I was recently in Manchester to visit a friend from university and see Muse on their Drones Tour (they were absolutely amazing!)  But this isn’t a music blog so I’ll keep it mostly on topic.

While I was there I visited Abakhan’s fabric and knitting shop.  I could have spent hours (and a lot of money!) in there, rummaging through the stacks of remnants and bolts.  They also have 50% off Liberty fabric and I’ve wanted to try Liberty Tana Lawn for ages so I bought enough of this beautiful feather design to make a dress.


I’m not certain what style of dress I’m going to make yet, but I’ve narrowed it down to something from one of Gertie Hersch’s books, possibly a variation on the shirt dress in her first book.  I’d definitely recommend visiting Abakhan’s if you’re in Manchester as their stock varies from what’s available online and you get to touch the fabric and speak to their helpful staff.  In my opinion, their knitting range isn’t worth going out of your way for; very standard brands that are easily available anywhere in the UK.

We followed this with tea and cake at Teacup Kitchen where I couldn’t resist ordering a slice of Rainbow Cake.  You can’t help but smile when you have this in front of you!


I’m not a big tea drinker, coffee is my beverage of choice, but when in Rome… so I ordered Indian Chai with a touch of honey which was very lovely indeed. These people take their tea very seriously; I’ve never had it come with its own set of coloured egg timers so you can brew it for exactly 3, 4 or 5 minutes!
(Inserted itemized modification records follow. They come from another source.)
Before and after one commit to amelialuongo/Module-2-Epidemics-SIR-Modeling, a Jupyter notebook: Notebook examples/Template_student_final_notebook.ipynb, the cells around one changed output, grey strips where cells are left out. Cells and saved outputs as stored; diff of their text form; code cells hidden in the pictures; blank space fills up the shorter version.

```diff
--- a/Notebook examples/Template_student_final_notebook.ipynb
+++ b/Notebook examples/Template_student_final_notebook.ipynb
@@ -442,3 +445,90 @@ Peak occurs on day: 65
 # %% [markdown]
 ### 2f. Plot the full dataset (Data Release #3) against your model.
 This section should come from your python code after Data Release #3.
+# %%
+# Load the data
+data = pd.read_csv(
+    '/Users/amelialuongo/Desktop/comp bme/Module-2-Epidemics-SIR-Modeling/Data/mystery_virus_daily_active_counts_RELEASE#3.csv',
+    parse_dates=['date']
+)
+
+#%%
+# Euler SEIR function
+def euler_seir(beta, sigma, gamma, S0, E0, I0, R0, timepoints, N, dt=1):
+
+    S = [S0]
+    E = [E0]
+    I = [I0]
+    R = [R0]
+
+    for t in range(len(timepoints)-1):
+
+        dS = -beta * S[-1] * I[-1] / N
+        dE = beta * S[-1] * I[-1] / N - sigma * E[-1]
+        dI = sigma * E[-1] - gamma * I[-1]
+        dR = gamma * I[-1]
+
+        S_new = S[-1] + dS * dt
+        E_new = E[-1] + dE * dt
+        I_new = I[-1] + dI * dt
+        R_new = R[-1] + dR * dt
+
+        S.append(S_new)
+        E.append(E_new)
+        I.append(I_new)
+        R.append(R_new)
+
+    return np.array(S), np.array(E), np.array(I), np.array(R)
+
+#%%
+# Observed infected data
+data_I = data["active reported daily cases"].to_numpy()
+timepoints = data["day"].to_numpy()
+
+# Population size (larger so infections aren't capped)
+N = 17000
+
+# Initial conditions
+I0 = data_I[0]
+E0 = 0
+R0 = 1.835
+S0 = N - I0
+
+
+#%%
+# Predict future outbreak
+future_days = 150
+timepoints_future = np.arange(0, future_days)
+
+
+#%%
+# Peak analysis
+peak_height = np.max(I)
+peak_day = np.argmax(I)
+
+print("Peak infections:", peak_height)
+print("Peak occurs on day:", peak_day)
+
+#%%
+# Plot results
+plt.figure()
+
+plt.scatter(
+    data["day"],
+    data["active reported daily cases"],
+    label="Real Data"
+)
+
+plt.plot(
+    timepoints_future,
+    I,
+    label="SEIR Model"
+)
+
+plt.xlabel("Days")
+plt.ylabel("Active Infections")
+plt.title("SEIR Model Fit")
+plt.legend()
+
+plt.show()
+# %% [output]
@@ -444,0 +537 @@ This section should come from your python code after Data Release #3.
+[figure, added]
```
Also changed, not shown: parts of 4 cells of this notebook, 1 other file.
The trip also involved many hours on trains (one was delayed for over an hour at Nottingham!) so plenty of time for knitting.  I like to take socks on train journeys; they’re perfect small projects.  I’ve been working on this in The Knitting Goddess‘s merino/nylon sock yarn:


I love each and every colour in this yarn, it’s so pretty.  I wanted a simple pattern that would show off the colour and not get lost in it so I used slip stitches and mini cables.  I think it works quite well and it also means it knits up fairly quickly so it won’t be long before it moves from the needles to the feet.



Broccoli – Old & New

In with the new…


I’m growing a summer purple sprouting variety.  I’m starting it indoors, along with a few other seeds as I’m desperate to start sowing stuff but common sense is telling me that it’s still too cold to sow outside for most things.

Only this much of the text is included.